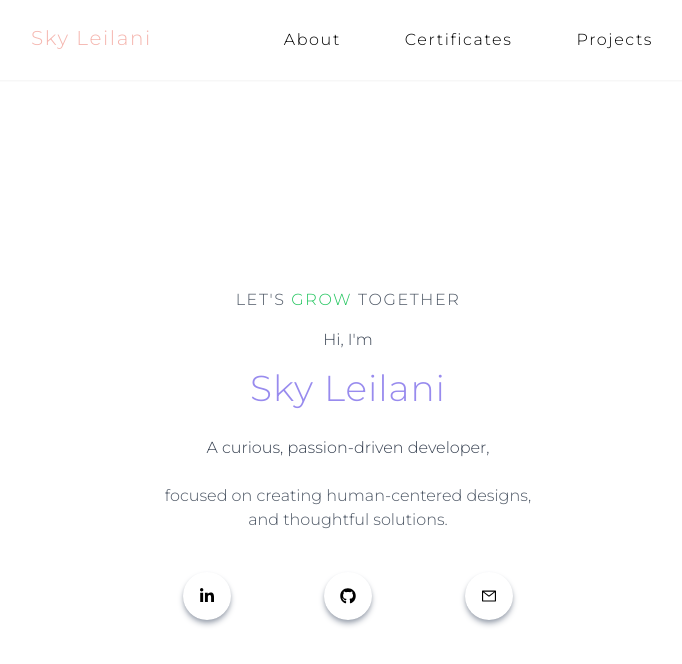
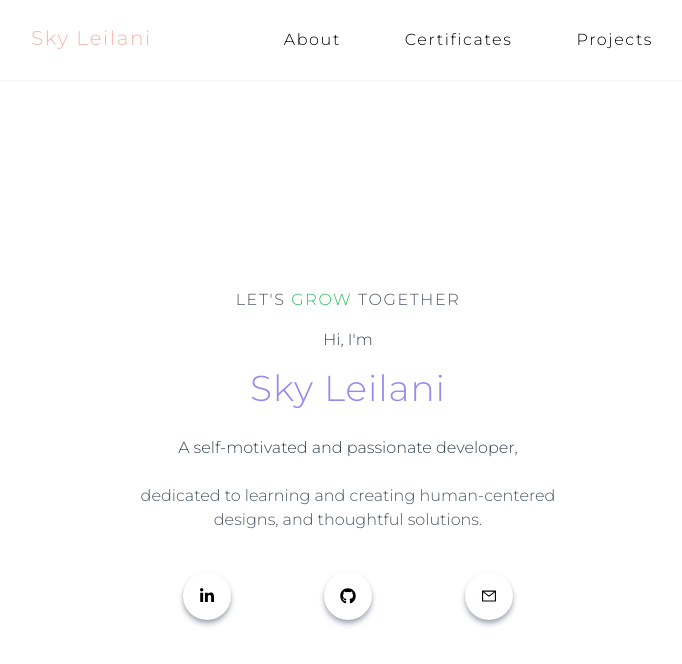
Before and after one commit to skyleilani/sky-portfolio, a Next.js app: page / in a window 1280 px wide. Shown: the top 664 px of the page, without its empty margins (292-974 px from the left). Built offline with nearby package versions, Linux system fonts and the light colour scheme.

Commit message:
content change

```diff
--- a/components/pages/Main.jsx
+++ b/components/pages/Main.jsx
@@ -20,11 +20,11 @@ const Main = () => {
           </span>
           <br />
           <h1 className='mt-5 pt-2  text-gray-700'>
-            A curious, passion-driven developer,
+            A self-motivated and passionate developer,
           </h1>
           <p className='text-gray-600 max-w-[70%] m-auto'>
             <br />
-            focused on creating human-centered designs, and thoughtful
+            dedicated to learning and  creating human-centered designs, and thoughtful
             solutions.
           </p>
           <div className='flex items-center justify-between max-w-[330px] m-auto py-5 my-5'>
```
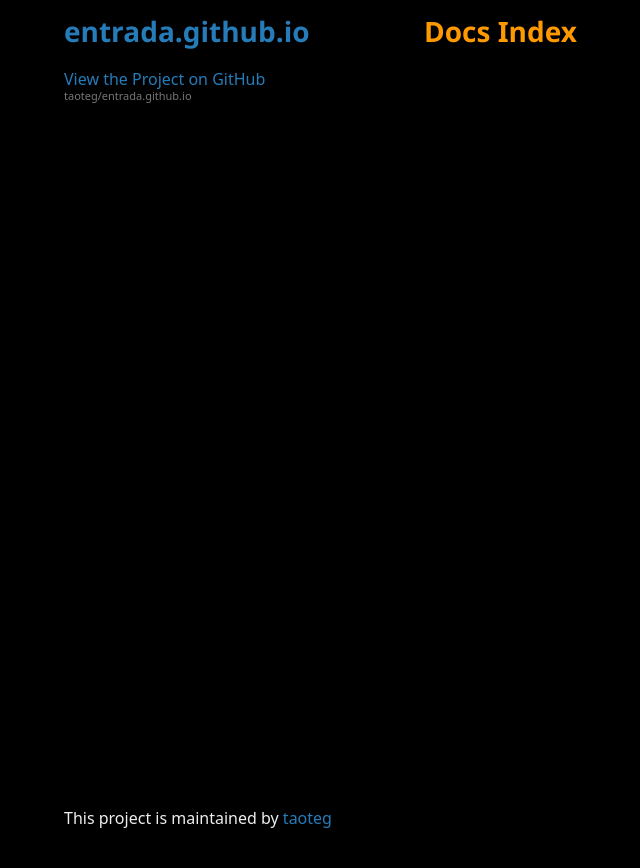
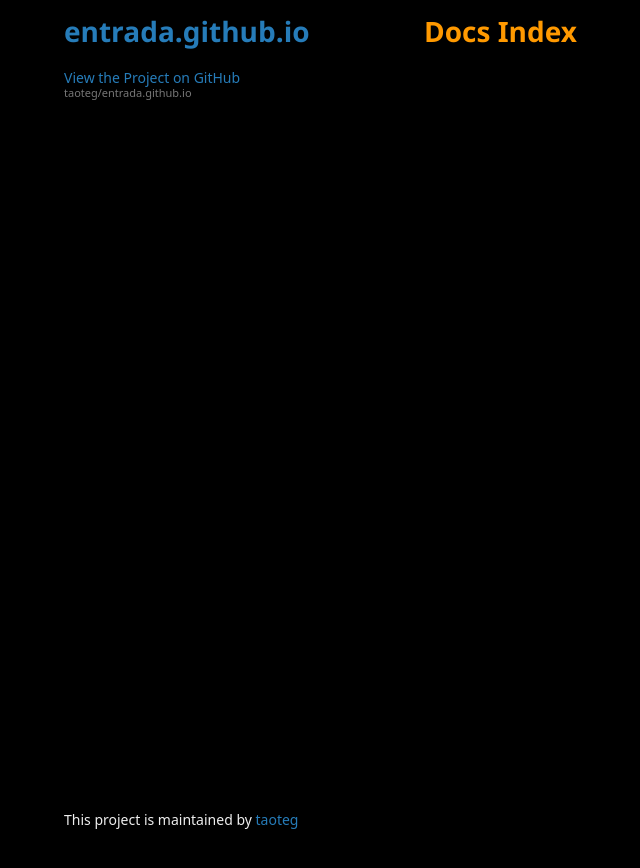
Before and after one commit to taoteg/entrada.github.io, a Jekyll site: the page built from docs/index.md, in a window 1280 px wide. Shown: the top 868 px of the page, without its empty margins (146-786 px from the left). Built offline with Jekyll 4.4.1, drawn with Linux system fonts in a browser that asks for light colours; some web fonts are replaced; our own code applies the rules of GitHub Pages for plain Markdown files; the repository's description, which GitHub fills in, is left out.

Commit message:
Update style.scss

```diff
--- a/docs/assets/css/style.scss
+++ b/docs/assets/css/style.scss
@@ -5,7 +5,7 @@
 body {
   background: #000;
   color: #eee;
-  font-size: 1rem;
+  /*font-size: 1rem;*/
   margin: 1rem;
   padding: 0;
 }
```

# Problem statement
Copy every line of the listing containing the string "Main".

# Response
--- a/components/pages/Main.jsx
+++ b/components/pages/Main.jsx
@@ -20,11 +20,11 @@ const Main = () => {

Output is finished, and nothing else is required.